ACTION ITEM – The answer must consist of every line in the data below that holds the word "core".

Source data:
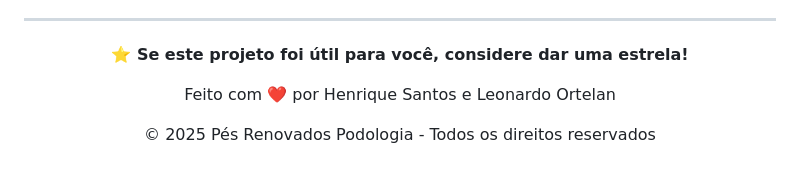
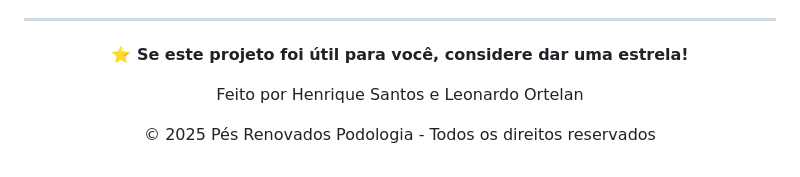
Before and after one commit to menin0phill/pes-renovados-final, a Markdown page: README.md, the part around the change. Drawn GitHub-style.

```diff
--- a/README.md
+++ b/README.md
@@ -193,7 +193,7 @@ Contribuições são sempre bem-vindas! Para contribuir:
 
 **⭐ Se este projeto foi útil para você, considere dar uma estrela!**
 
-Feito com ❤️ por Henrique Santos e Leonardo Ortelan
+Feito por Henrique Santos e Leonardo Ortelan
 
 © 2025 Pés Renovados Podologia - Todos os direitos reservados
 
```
...
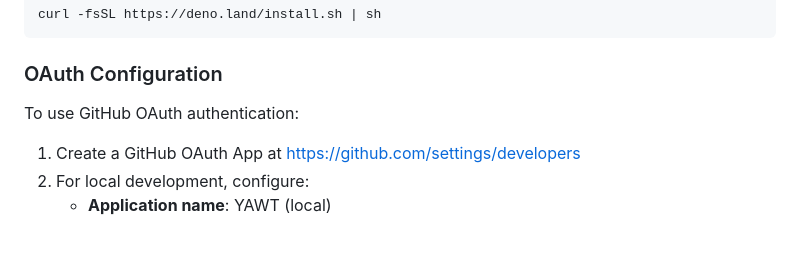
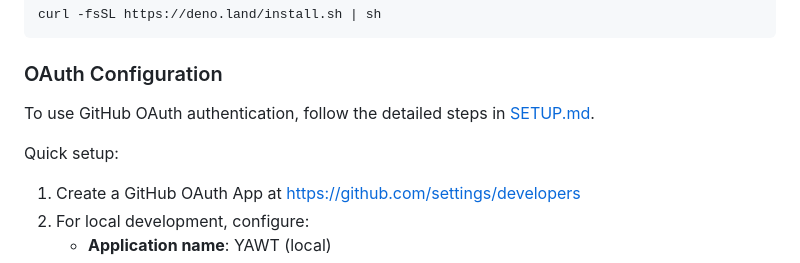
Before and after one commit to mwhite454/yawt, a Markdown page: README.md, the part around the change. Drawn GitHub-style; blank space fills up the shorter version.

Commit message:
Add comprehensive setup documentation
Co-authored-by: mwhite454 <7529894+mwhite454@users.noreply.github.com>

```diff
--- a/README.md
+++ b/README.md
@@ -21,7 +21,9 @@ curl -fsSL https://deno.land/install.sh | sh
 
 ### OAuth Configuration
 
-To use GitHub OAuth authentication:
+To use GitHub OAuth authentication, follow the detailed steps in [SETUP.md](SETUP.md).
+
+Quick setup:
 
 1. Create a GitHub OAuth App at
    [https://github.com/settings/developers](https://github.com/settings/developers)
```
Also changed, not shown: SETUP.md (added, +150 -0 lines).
---
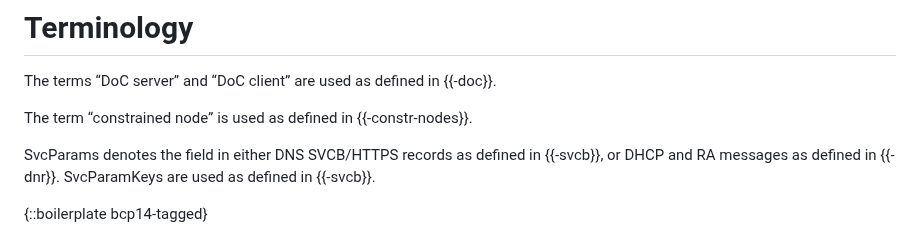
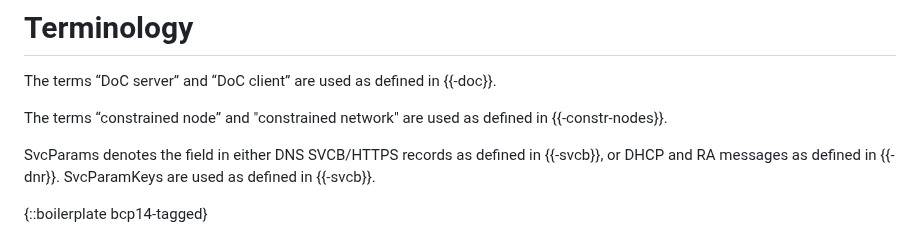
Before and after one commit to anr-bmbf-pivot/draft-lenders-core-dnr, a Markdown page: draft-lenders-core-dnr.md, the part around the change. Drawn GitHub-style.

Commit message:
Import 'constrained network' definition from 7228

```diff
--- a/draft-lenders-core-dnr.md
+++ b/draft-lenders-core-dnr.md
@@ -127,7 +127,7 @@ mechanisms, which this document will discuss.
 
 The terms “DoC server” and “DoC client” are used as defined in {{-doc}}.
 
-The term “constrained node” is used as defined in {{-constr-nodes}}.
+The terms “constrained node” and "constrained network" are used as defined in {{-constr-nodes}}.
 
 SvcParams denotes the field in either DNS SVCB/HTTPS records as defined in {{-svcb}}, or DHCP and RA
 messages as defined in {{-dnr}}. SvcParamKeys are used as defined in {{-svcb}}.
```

TASK SOLUTION –
Before and after one commit to anr-bmbf-pivot/draft-lenders-core-dnr, a Markdown page: draft-lenders-core-dnr.md, the part around the change. Drawn GitHub-style.
--- a/draft-lenders-core-dnr.md
+++ b/draft-lenders-core-dnr.md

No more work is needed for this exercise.